• [TASK GOAL] If a line includes "return", copy it out of the entries.
>>>
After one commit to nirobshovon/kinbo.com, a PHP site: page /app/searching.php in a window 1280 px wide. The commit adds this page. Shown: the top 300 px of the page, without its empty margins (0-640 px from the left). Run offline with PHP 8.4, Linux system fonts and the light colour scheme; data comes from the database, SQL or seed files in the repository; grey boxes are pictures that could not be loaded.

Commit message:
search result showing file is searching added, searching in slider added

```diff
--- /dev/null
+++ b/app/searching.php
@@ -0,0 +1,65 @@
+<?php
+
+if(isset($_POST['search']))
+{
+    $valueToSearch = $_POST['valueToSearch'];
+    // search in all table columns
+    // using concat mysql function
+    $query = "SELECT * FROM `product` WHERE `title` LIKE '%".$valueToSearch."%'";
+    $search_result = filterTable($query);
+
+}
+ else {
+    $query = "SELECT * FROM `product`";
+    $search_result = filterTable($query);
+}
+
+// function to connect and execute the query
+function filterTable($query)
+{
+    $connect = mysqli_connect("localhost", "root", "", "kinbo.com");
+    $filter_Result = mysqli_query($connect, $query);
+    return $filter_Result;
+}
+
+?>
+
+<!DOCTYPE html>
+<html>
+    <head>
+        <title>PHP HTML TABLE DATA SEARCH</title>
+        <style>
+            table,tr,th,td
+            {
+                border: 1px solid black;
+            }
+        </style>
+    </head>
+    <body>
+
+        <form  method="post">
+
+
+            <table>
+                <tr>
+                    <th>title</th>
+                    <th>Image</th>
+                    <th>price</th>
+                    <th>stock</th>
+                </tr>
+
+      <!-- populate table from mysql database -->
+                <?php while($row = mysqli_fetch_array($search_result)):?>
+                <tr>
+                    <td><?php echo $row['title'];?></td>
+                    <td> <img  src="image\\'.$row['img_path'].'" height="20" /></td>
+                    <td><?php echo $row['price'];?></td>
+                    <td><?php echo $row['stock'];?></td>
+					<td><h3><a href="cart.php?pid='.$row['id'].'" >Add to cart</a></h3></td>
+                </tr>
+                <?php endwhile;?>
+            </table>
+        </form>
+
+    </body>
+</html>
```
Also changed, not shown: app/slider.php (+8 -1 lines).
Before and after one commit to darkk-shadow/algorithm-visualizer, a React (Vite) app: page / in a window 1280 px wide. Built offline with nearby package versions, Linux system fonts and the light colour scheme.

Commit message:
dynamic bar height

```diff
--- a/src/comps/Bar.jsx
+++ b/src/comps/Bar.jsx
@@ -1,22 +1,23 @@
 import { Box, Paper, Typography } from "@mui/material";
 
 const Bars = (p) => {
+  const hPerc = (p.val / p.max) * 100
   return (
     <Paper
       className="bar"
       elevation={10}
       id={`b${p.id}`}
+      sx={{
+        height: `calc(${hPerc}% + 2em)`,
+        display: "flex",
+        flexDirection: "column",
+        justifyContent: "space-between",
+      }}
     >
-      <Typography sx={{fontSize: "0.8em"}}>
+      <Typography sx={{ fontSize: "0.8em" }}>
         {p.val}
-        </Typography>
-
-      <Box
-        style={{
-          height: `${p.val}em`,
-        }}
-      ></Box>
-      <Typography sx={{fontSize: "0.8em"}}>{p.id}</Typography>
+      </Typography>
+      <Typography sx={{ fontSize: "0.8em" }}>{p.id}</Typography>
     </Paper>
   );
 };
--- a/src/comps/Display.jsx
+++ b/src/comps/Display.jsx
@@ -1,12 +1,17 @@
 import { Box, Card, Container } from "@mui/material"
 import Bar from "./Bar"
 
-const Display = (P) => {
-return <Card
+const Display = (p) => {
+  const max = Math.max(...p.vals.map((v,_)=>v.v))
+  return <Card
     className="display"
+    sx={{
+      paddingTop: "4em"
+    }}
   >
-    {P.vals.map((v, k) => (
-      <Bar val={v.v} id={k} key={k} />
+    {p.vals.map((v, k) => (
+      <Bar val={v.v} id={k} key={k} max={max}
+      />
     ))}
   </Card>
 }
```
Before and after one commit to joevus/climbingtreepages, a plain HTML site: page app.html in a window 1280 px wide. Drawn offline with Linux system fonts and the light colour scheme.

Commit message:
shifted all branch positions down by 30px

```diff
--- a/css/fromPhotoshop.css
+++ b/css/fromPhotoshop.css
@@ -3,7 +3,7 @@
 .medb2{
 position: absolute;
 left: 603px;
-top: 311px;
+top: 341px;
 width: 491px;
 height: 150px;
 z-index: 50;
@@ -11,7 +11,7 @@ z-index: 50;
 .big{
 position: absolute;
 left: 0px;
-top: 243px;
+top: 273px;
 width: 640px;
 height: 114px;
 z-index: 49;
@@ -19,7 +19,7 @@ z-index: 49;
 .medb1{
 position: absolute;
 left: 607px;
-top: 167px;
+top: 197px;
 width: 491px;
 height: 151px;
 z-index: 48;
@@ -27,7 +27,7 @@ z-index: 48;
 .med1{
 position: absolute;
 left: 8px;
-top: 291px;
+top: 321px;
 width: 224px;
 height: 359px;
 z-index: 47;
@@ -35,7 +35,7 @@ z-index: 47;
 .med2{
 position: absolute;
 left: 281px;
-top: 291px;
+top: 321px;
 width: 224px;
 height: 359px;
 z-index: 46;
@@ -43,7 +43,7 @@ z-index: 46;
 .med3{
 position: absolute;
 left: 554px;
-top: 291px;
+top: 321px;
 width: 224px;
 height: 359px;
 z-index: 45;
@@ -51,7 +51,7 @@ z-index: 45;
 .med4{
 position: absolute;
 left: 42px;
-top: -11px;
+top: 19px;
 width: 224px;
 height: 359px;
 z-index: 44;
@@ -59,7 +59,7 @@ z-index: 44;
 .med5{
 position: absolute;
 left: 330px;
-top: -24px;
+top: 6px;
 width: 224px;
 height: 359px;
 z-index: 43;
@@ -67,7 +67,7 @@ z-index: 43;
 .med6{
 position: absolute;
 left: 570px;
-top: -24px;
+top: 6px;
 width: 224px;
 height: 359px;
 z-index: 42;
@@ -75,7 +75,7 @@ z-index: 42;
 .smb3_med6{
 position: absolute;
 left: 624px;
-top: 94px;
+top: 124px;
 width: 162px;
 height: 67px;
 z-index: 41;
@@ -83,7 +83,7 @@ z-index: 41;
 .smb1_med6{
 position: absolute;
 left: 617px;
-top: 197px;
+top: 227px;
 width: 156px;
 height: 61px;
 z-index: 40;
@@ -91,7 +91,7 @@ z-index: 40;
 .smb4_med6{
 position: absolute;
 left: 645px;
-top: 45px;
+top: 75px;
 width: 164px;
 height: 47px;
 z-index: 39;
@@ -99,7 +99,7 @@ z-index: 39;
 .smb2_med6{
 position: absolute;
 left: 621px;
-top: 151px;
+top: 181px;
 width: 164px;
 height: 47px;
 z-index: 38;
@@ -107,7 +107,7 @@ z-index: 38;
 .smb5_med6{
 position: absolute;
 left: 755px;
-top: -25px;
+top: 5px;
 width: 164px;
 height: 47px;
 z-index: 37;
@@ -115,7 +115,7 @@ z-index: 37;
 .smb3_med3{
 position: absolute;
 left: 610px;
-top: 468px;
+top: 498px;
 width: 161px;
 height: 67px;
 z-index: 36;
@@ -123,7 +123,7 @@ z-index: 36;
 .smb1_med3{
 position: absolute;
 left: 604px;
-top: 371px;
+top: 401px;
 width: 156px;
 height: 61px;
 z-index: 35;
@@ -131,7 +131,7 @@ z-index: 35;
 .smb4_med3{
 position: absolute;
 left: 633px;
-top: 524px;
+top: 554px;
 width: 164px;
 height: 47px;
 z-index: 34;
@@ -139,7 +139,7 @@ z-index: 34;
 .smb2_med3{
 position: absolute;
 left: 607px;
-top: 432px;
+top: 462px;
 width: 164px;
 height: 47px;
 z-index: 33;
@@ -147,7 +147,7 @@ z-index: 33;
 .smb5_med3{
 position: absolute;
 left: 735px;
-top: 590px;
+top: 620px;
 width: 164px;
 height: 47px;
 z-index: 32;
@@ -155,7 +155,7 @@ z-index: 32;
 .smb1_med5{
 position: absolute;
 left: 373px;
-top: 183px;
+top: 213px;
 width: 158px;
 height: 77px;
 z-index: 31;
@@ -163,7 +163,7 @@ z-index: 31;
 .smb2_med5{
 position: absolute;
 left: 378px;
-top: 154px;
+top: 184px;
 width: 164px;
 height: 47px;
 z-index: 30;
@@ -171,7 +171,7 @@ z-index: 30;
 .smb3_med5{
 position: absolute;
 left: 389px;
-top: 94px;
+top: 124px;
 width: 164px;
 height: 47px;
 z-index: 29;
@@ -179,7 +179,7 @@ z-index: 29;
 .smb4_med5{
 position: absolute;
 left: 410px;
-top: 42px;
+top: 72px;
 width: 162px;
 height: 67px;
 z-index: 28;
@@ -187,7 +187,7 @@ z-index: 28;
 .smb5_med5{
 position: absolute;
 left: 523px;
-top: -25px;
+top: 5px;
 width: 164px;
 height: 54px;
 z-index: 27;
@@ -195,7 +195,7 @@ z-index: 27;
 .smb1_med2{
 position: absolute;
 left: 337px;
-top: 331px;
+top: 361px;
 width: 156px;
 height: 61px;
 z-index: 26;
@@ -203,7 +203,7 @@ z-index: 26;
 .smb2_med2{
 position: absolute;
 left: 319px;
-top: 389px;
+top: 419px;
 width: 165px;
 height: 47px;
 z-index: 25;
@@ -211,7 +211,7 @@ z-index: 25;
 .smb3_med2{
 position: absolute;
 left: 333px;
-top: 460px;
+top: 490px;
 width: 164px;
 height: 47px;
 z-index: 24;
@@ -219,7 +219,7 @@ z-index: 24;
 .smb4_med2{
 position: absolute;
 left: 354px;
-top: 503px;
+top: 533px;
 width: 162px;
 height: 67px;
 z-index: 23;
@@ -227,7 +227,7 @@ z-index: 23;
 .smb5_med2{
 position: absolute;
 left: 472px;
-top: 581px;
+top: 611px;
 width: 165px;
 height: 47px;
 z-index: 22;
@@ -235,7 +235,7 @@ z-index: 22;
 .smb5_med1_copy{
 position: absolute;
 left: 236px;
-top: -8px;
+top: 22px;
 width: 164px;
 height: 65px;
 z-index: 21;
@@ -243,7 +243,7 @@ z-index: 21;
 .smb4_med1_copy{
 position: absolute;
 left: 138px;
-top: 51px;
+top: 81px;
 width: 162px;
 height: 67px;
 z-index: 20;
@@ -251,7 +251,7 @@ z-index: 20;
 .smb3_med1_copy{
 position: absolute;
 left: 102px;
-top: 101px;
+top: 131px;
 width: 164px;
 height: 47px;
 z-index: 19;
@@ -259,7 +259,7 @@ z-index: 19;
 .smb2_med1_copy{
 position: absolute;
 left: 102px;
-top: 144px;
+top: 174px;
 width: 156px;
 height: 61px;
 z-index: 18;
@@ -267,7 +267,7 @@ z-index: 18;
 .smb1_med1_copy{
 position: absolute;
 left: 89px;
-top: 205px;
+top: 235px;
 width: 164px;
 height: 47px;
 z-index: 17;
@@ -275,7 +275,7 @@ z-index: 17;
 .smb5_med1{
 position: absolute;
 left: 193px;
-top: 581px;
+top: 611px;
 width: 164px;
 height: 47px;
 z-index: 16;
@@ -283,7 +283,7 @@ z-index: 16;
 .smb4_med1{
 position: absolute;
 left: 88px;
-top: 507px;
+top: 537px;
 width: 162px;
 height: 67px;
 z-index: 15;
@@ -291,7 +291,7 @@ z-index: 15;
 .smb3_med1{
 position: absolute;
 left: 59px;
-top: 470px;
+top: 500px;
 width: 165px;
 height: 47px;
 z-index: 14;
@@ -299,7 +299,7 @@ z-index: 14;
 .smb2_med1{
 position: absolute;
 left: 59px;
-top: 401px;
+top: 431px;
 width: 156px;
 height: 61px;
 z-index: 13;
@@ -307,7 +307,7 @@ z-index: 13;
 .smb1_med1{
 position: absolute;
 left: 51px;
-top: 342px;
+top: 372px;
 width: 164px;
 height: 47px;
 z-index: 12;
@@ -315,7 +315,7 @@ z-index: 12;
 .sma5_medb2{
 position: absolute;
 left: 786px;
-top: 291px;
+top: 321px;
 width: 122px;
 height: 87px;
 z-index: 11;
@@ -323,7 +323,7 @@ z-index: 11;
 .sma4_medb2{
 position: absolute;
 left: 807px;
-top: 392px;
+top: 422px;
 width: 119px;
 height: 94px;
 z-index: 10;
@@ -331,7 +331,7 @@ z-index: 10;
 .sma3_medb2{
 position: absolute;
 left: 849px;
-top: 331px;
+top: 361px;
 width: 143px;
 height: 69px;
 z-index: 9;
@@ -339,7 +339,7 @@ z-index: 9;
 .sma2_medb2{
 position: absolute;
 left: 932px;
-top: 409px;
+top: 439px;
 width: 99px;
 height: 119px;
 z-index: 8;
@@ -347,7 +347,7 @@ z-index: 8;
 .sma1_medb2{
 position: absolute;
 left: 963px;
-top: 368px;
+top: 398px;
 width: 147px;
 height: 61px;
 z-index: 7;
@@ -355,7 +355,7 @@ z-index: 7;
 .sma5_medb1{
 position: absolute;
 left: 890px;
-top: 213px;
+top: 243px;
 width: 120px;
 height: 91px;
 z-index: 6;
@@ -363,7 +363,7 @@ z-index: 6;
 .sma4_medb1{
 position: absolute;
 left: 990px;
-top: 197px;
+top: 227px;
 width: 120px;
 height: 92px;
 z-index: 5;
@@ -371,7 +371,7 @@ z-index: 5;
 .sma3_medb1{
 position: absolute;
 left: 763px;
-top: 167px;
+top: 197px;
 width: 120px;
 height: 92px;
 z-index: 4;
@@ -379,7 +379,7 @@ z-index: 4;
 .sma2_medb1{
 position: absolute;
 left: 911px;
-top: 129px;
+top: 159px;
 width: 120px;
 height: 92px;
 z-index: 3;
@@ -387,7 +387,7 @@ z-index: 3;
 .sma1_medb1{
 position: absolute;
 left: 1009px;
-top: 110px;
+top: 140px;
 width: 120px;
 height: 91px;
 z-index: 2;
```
<<<
• [THE ANSWER]
+    return $filter_Result;
   return (
-return <Card
+  return <Card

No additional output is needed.